Seven people lost their lives after taking poisoned Tylenol. The tragedy led to important safety reforms

Nobody has ever been charged with the Tylenol poisonings. (Maxpixel)
smithsonian.com

A tragedy set the precedent for tamper-proof packaging.

It might seem incredible today, but until 35 years ago, few over-the-counter drug packages came with seals that showed when they’d been tampered with–like the seal covering the mouth of a pill bottle. That all changed after cyanide-laced Extra-Strength Tylenol killed seven people, prompting one of the first product recalls in American history. The deaths began on this day in 1982, when Mary Kellerman, 12, died just hours after taking the drug.

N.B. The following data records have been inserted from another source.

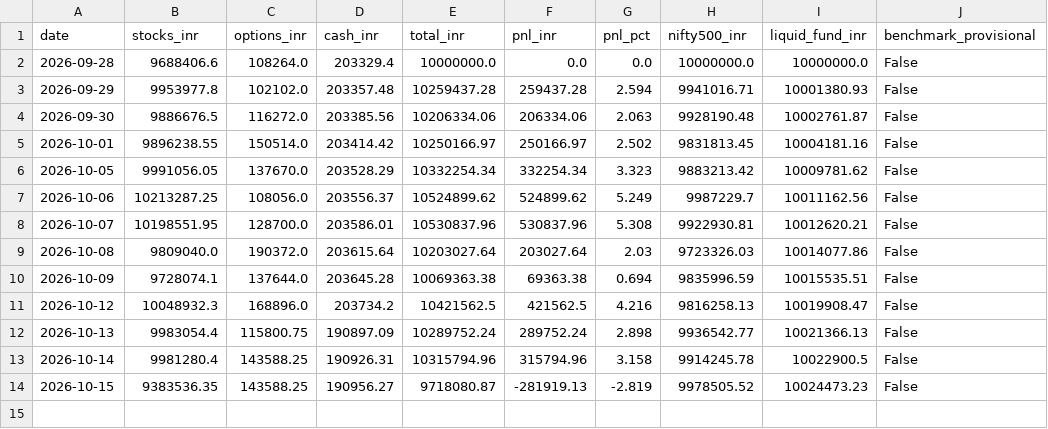
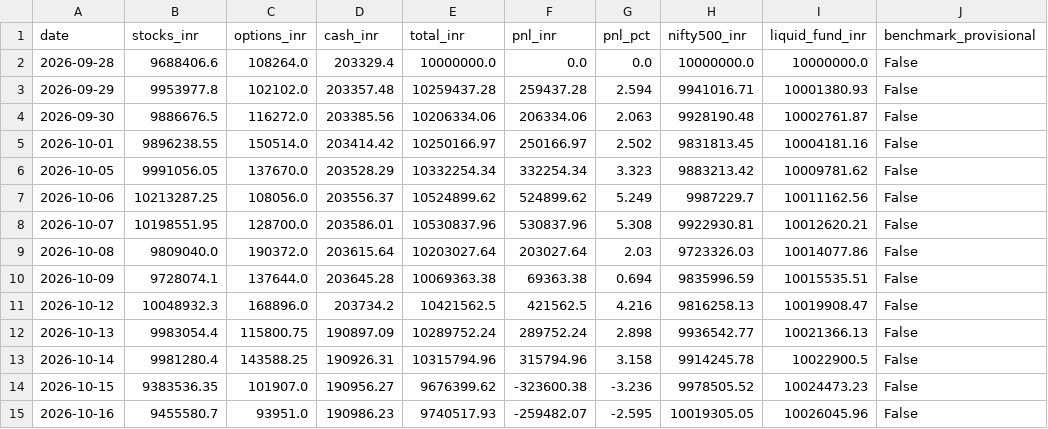
Before and after one commit to shambo1597-afk/capex-infra-portfolio, a CSV file: output/tracker_daily.csv, drawn as a sheet.

```diff
--- a/output/tracker_daily.csv
+++ b/output/tracker_daily.csv
@@ -13,2 +13,3 @@ date,stocks_inr,options_inr,cash_inr,total_inr,pnl_inr,pnl_pct,nifty500_inr,liqu
 2026-10-14,9981280.4,143588.25,190926.31,10315794.96,315794.96,3.158,9914245.78,10022900.5,False
-2026-10-15,9383536.35,143588.25,190956.27,9718080.87,-281919.13,-2.819,9978505.52,10024473.23,False
+2026-10-15,9383536.35,101907.0,190956.27,9676399.62,-323600.38,-3.236,9978505.52,10024473.23,False
+2026-10-16,9455580.7,93951.0,190986.23,9740517.93,-259482.07,-2.595,10019305.05,10026045.96,False
```
Also changed, not shown: output/capital_goods_full_screen.csv, output/efficient_frontier.csv, 46 other files.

Even today, nobody knows for sure who the so-called “Tylenol terrorist” was, writes Dan Fletcher for Time, although a man named James Lewis spent 13 years in prison for extortion related to the murders. Lewis had sent a letter to Johnson & Johnson, the manufacturers of Tylenol, demanding $1 million to "stop the killing,’” writes Emily Friedman for ABC News. However, nobody has ever been charged with or convicted of the murders themselves.

“Before the ‘Tylenol Terrorist’ struck, Tylenol was the nation’s leading over-the-counter drug and Johnson & Johnson’s bestselling product and some observers speculated that Tylenol would never be able to recover from the disaster,” writes History.com. But a concerted effort by Tylenol meant that the product was back on the shelves in a new, safer format just two months later, Judith Rehak wrote for The New York Times in 2002.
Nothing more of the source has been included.